The story focuses on Pughazhendi, played by Arjun. He happens to be an ambitious TV journalist, working for Q TV . He eyes Thenmozhi (Manisha) through his roving camera, while on assignment in a village. He instantly falls in love with her, and embarks on a voyeuristic journey, making full use of the media resources at his hand. He also interviews the present Chief Minister of Tamil Nadu (Raghuvaran playing himself again, only he looks older). Pughazh asks the tough questions, and the C.M. starts trembling like George Bush playing 20 Questions. Unlike Bush, however, Raghuvaran is smart enough to ask Arjun to put his money where his mike is, and play king for a day. After using up a few lifelines mentally, Arjun comes up with his final answer he agrees.
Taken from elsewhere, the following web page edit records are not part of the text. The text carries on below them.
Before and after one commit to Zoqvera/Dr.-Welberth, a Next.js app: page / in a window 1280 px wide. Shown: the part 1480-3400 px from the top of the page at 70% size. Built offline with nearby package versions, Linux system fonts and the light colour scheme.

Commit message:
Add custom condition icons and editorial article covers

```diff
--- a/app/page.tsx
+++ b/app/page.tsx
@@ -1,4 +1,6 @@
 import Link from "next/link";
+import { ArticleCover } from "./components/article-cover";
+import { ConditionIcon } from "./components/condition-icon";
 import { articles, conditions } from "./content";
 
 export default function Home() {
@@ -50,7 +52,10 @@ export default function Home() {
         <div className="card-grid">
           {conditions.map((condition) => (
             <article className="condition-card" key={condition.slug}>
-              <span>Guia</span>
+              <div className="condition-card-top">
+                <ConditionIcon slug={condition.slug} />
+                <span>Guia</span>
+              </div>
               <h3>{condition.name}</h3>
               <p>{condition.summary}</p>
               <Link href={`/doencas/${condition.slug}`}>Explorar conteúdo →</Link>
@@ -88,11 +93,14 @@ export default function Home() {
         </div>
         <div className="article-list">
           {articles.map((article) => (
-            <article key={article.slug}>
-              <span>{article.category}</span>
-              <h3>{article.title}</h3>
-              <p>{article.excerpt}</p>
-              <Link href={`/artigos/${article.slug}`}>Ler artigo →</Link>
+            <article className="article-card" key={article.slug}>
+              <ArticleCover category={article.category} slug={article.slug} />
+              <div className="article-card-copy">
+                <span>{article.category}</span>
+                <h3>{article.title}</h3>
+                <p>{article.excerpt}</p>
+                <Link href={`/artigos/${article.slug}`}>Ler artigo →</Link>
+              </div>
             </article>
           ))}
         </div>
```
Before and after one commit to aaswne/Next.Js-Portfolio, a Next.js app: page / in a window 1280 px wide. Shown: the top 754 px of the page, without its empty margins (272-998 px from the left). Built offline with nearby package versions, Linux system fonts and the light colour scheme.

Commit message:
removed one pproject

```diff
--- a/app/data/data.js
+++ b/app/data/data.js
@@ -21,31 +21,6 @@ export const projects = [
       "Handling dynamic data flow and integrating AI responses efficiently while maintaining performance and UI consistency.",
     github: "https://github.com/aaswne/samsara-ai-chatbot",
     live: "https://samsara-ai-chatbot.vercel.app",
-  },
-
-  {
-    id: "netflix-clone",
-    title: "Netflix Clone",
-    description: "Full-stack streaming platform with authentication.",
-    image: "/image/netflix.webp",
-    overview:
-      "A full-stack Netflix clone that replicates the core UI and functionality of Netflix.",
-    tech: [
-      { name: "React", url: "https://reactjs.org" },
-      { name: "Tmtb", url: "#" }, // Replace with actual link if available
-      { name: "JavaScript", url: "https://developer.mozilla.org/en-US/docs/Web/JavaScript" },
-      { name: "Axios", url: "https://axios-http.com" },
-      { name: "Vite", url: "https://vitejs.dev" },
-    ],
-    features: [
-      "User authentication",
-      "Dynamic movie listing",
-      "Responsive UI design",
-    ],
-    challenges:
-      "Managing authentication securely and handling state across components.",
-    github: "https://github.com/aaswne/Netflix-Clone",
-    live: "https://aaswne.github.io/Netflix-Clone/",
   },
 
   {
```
So Gentleman Arjun is now First Gentleman Arjun. He does such a great job on his first day, that the voters eventually elect him to be their permanent leader. Of course, all of this does not occur without any repercussions. Nepalis ex First Daughters fictional father does not want her to be T.Ns First Lady. There is also the ubiquitous Opposition, which opposes Arjun at every possible turn.
Politics has always proved a popular topic in India, both in real-life as well as in the movies. Shankar has exploited that to its maximum potential. Shankar neatly states the problems that Tamil Nadu is facing, and is bold enough to suggest some of his solutions. In the scene immediately after the bus driver and student clash, Shankar effectively captures the complex divisive forces that are at work in India. Pugazhs achievements during his one-day term as Mudhalvan can not (and should not) be taken literally. The fact that he personally chases eve-teasers is irrelevant. The point is that as C.M. he can arrange for them to be caught, and Shankar spares us those mundane bureaucratic details. Arjun accurately portrays a young dynamic person, all set to change the world If Manishas character seems unconvincing and minor, think of all the spouses of people in power, and how much we really know about them. Shankar is also honest enough to admit that no one can create a Utopian society. Pughazhs naivete is cruelly exposed time and again. The film has a great ending, which is self-defeating in that it shows that the Tit-For-Tit Rule, though not perfect, is the best one that we can live by. Pughazh has matured as a politician, but more importantly Shankar has matured as a director. If Indian represented idealism, Mudhalvan represents realism, with a generous dose of optimism.
Original Photograph (Mudhalvan):
Thanks to Kumudam